EXTRACTED RECORDS:

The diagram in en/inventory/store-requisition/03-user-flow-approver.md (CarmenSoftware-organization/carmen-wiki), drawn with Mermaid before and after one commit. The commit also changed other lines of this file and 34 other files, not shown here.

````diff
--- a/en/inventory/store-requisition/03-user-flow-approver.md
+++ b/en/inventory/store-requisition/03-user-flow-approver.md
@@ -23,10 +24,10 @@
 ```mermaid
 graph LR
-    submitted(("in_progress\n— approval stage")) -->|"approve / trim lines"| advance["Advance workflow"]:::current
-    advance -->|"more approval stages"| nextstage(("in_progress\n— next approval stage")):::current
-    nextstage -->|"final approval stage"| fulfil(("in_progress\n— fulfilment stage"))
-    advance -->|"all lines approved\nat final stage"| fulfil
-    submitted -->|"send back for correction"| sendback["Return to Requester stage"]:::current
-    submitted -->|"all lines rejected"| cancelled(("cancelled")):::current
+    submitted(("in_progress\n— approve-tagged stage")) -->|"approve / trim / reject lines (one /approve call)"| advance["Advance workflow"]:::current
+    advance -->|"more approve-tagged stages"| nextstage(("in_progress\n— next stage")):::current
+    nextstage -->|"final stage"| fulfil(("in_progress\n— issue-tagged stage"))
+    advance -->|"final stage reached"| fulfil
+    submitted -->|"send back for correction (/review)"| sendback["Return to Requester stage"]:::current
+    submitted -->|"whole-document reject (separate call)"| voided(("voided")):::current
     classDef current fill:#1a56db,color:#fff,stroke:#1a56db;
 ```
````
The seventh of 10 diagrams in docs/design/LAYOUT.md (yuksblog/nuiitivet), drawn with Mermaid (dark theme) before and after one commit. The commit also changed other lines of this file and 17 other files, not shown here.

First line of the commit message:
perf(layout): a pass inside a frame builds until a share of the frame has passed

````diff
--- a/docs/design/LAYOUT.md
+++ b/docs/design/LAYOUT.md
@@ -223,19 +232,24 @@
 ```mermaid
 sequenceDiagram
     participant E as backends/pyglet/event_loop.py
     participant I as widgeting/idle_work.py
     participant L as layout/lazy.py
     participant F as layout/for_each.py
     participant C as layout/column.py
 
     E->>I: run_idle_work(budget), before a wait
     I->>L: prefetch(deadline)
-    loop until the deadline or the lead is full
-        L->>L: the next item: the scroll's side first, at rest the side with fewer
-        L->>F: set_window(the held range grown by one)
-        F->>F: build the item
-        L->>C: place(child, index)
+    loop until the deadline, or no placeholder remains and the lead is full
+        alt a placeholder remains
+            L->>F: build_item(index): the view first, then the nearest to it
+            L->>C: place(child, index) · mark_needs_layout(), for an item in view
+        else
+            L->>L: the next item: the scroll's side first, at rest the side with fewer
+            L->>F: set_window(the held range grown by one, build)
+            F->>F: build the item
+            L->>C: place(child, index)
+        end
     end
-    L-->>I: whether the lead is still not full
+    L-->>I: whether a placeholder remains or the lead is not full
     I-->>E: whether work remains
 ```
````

EXERCISE GOAL:
Total up the lines in the listing above that include "with". Give the number by itself.

SOLUTION TO THIS TASK:
4